Queen Maria of Romania, the granddaughter of Queen Victoria of England and Russian Tsar Nicolai the II-nd is our muse. Regarded as the most elegant princess of her time, it was her writing that triggered the inspiration for the Florae Parfum.
Starting with her childhood memories “of humid, dried leaves”, “smoke”, “vegetable gardens”, “rotten potatoes”, “old hessian bags”, “the sweet violet”, “the laurel”, “the huge cedar in front of the house”, the lake belonging to the residence in England, the fruits gathered from the orchards were she was visiting with her pony Isabelle, and right to the smell of basil and orange flower from her mother’s boudoir, the base of her perfume was laid same as the most distant memories that sit always furthest, at the back of our minds.
In her lengthy walks, Her Majesty always paid attention to nature, the caprifolium fences with the fragrant honeysuckle flowers, “ the grand magnolia with smell like lemon”, “passiflora”, “jasmine”, “the primulas coming out of the dead leaves”, or the “rosa gallica, pink and fresh” associated by the queen with the image of a fairy.
She was fascinated by her mother’s boudoir, with the perfume flacons, soaps, crèmes, rose water, the ricin pastilles, or the iris powder sachets from Florence, the same place from where today we are getting the orris butter used in our perfumes.
While still a youth in England, the Queen falls in love with the linden flower, a smell that she recalls while visiting Iasi, a city in north-east Romania and the capital of Moldova at the time. The “black salsify from Osborne”, or the smell ”of the white beer soup, sweet and with raisins”, the Baumkuchen-“ the brown cake covered in sugar”, the smell of the lilies, for which the queen made almost an obsession, or that of the roses full of dew that she planted in all her gardens, all are a part of her extraordinary life. She remembers the smell of the English fog, her father’s tobacco and a heavy Russian perfume, all of which are found in the perfume alongside the wet England nature, but also the lush Romanian earth in spring, represented with oakmoss, vetiver, sandalwood, and hyrax, which is an African ingredient that so well depicts fields of grass from spring to autumn.
And because the queen also loved the perfume of lady Emma Osborne with the lemony scent, and while in her time in Malta she was surrounded by jasmines, geraniums, white chrysanthemums, anemones, bougainvillea and citrus trees, a world which she called “of dream”, the petitgrain with its green tint was added to the neroli, the zest of lemon and mandarins, over the geranium and the Egyptian and the Sambac jasmines…
She loved the English opera and the theatres where “you could smell the bouquets of red, velvety and very opened roses” for which, the noble damascena and centifolia roses were added.
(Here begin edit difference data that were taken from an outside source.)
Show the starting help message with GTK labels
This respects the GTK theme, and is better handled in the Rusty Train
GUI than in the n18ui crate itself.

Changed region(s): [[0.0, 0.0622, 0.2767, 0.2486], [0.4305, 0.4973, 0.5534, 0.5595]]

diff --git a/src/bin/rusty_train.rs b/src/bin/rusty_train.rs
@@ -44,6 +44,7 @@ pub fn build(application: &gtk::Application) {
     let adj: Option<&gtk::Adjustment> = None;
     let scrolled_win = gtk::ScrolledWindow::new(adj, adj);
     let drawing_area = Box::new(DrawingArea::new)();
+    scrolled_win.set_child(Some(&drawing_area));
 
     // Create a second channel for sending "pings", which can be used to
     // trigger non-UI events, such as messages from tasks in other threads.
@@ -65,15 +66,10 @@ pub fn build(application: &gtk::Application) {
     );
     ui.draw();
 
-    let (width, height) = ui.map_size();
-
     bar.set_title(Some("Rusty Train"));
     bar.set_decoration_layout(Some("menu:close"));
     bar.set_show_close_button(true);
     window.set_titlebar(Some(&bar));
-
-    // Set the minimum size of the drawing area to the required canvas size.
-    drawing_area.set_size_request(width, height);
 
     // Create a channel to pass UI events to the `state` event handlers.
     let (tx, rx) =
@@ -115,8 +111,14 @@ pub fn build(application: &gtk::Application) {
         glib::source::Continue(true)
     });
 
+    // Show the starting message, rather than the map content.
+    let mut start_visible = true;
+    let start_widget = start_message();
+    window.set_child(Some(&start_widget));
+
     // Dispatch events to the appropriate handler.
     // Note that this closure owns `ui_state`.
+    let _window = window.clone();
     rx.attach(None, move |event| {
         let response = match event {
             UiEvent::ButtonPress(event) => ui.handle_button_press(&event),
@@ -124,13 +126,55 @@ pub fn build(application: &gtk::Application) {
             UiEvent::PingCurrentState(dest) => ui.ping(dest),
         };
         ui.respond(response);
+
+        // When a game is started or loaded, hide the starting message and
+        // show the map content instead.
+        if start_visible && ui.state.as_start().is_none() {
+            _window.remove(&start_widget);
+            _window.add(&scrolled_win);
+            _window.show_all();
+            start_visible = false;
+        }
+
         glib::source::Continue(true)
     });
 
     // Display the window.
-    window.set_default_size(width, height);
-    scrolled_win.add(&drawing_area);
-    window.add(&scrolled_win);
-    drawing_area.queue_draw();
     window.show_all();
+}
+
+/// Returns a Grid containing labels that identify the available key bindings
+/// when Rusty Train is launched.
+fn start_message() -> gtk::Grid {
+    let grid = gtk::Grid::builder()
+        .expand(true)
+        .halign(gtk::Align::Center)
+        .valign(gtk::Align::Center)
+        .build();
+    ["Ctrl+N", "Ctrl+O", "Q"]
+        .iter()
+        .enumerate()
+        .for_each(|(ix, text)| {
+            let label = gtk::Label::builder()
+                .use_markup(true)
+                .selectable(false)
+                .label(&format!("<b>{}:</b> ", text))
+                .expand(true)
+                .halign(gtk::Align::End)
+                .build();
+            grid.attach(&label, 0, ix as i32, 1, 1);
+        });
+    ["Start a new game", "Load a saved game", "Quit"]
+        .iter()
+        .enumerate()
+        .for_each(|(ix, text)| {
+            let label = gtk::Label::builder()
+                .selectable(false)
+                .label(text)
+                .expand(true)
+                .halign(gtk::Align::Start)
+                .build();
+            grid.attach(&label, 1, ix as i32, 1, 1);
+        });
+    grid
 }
The perfume mentions also the scent of the churches with the frankincense and narcissus used at ceremonies, “the carnations, violets, basil and mock orange flowers” given to the Queen by a monk from the Cernica monastery, or the jams and apples from the nuns of the Pasarea monastery where it smelled like smoke. It did not forget the smell of spring and its flowers, the tulips and the hyacinth, the acacia or the fruit trees in flower, with the pepper and violets from Malta planted by her mother, Her Imperial Highness the Dutches of Edinburgh.
“La princesse lointaine” as the Queen was often called in her youth for the reason that she lived in the far and wild Romania, was renowned for her beauty and elegance. She was always surrounded by flowers in her quarters and in her gardens, at the Cotroceni Palace, Peles Castle, at the Balcici summer residence, or everywhere she lived even if for just a little while.
She earned the name of “the Queen of Gardens” and for us she will always be the Queen of Flowers.
Florae is presented as a multi floral bouquet parfum extract.
All quotes are form Her Majesty Queen Maria of Romania’s writings.
“After the war, the passion for gardening came towards me with a power I have never known before. Flowers everywhere, in gardens, in houses, in hospitals, in every single corner of the street, flowers, flowers as a sign of hope and faith. And after this, I created gardens everywhere I went, colourful gardens, memory gardens, for happiness and for beauty”
– from the autobiography “The Story of My Life” written by Her Majesty Queen Maria of Romania